U.S. President Donald Trump, who has said the United States gets "nothing" from the current arrangements, has in the past been willing to use North Korea tensions as leverage in his negotiations with Seoul.
In some ways, the situation is similar to last year, when Washington and Seoul could not reach a defense cost-sharing agreement until February. South Korea eventually agreed to pay $925 million — an 8% increase from the previous year. The deal retroactively covered the previous weeks. A similar arrangement may be necessary this year.
Trump has for decades accused South Korea and other allies of taking advantage of the United States. At a May rally in Florida, Trump said a certain country was "rich as hell and probably doesn't like us too much." The comments were widely seen as referring to South Korea. Trump has also reportedly used an Asian accent to mock South Korea over the issue.
According to a newly published memoir, Trump told his national security team in 2018 that it would be an "okay deal" if South Korea paid $60 billion a year. South Korea's entire military budget in 2018 was $43 billion.
The situation has created animosity in some South Korean circles.

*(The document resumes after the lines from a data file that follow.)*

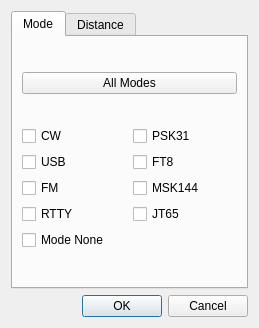
The window that mqt/MqtLogger/bandmapclientfilterdialog.ui (Rsclub22/Minos2-Mirror) describes before a commit, drawn with Qt 5.
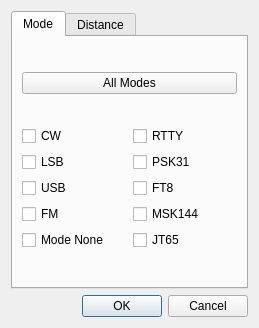
The same window after the commit. The open tabs and pages were chosen to show the change.

```diff
--- a/mqt/MqtLogger/bandmapclientfilterdialog.ui
+++ b/mqt/MqtLogger/bandmapclientfilterdialog.ui
@@ -6,7 +6,7 @@
    <rect>
     <x>0</x>
     <y>0</y>
-    <width>243</width>
+    <width>244</width>
     <height>328</height>
    </rect>
   </property>
@@ -23,8 +23,6 @@
       <attribute name="title">
        <string>Mode</string>
       </attribute>
-      <layout class="QHBoxLayout" name="horizontalLayout_2">
-       <item>
         <layout class="QVBoxLayout" name="verticalLayout">
          <item>
           <widget class="QPushButton" name="modeSelectBut">
@@ -35,21 +33,28 @@
          </item>
          <item>
           <layout class="QGridLayout" name="gridLayout">
-           <item row="3" column="0">
+         <item row="0" column="0">
+          <widget class="QCheckBox" name="cwModeChkBox">
+           <property name="text">
+            <string>CW</string>
+           </property>
+          </widget>
+         </item>
+         <item row="0" column="1">
             <widget class="QCheckBox" name="rttyModeChkBox">
              <property name="text">
               <string>RTTY</string>
              </property>
             </widget>
            </item>
-           <item row="2" column="1">
-            <widget class="QCheckBox" name="msk144ModeChkBox">
+         <item row="1" column="0">
+          <widget class="QCheckBox" name="lsbModeChkBox">
              <property name="text">
-              <string>MSK144</string>
+            <string>LSB</string>
              </property>
             </widget>
            </item>
-           <item row="0" column="1">
+         <item row="1" column="1">
             <widget class="QCheckBox" name="psk31ModeChkBox">
              <property name="text">
               <string>PSK31</string>
@@ -57,37 +62,30 @@
             </widget>
            </item>
            <item row="2" column="0">
-            <widget class="QCheckBox" name="fmModeChkBox">
+          <widget class="QCheckBox" name="usbModeChkBox">
              <property name="text">
-              <string>FM</string>
+            <string>USB</string>
              </property>
             </widget>
            </item>
-           <item row="1" column="1">
+         <item row="2" column="1">
             <widget class="QCheckBox" name="ft8ModeChkBox">
              <property name="text">
               <string>FT8</string>
              </property>
             </widget>
            </item>
-           <item row="0" column="0">
-            <widget class="QCheckBox" name="cwModeChkBox">
+         <item row="3" column="0">
+          <widget class="QCheckBox" name="fmModeChkBox">
              <property name="text">
-              <string>CW</string>
+            <string>FM</string>
              </property>
             </widget>
            </item>
            <item row="3" column="1">
-            <widget class="QCheckBox" name="jt65ModeChkBox">
+          <widget class="QCheckBox" name="msk144ModeChkBox">
              <property name="text">
-              <string>JT65</string>
-             </property>
-            </widget>
-           </item>
-           <item row="1" column="0">
-            <widget class="QCheckBox" name="usbModeChkBox">
-             <property name="text">
-              <string>USB</string>
+            <string>MSK144</string>
              </property>
             </widget>
            </item>
@@ -98,7 +96,12 @@
              </property>
             </widget>
            </item>
-          </layout>
+         <item row="4" column="1">
+          <widget class="QCheckBox" name="jt65ModeChkBox">
+           <property name="text">
+            <string>JT65</string>
+           </property>
+          </widget>
          </item>
         </layout>
        </item>
```
Left out of the diff: 2 changed lines with no effect on the pictures. Lines whose indentation alone changed are shown as unchanged.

In recent weeks, small groups of anti-U.S. protesters have gathered outside the U.S. Embassy in Seoul, including some who have destroyed posters with the face of U.S. Ambassador Harry Harris. In October, a group of protesters broke into Harris’ residential compound, carrying signs about the cost-sharing talks.
Although most South Korean officials continue to stress the vitality of the alliance, some have begun to complain. Last month, a senior adviser to South Korea's president told VOA that Trump is underestimating the value of U.S. troops in the region, which he says underpin U.S. global dominance.
"Trump may be a real estate expert, but he doesn't seem to understand much about international politics," said former South Korean Unification Minister Jeong Se-Hyun, who advises South Korean President Moon Jae-in on unification issues.
Despite rejecting Trump's cost-sharing demands, a broad majority (92 percent) of South Koreans support the alliance with the United States, according to a poll this week by the Chicago Council on Global Affairs.
But the poll suggested that 68 percent of South Koreans don’t want Seoul to meet the U.S. cost-sharing demands. Another 26% say South Korea should refuse to pay if the talks fail, it said.
South Korea’s government rejects Trump’s notion that it doesn’t contribute enough toward the cost of the U.S. troops, insisting it pays almost half of the total cost of $2 billion. That doesn’t include the expense of rent-free land for U.S. military bases, Seoul says.
South Korea is also one of the biggest buyers of U.S. weapons. In 2017, South Korea spent 2.6% of its gross domestic product on military expenditures, according to World Bank data. That is a bigger percentage than any NATO member, except for the United States.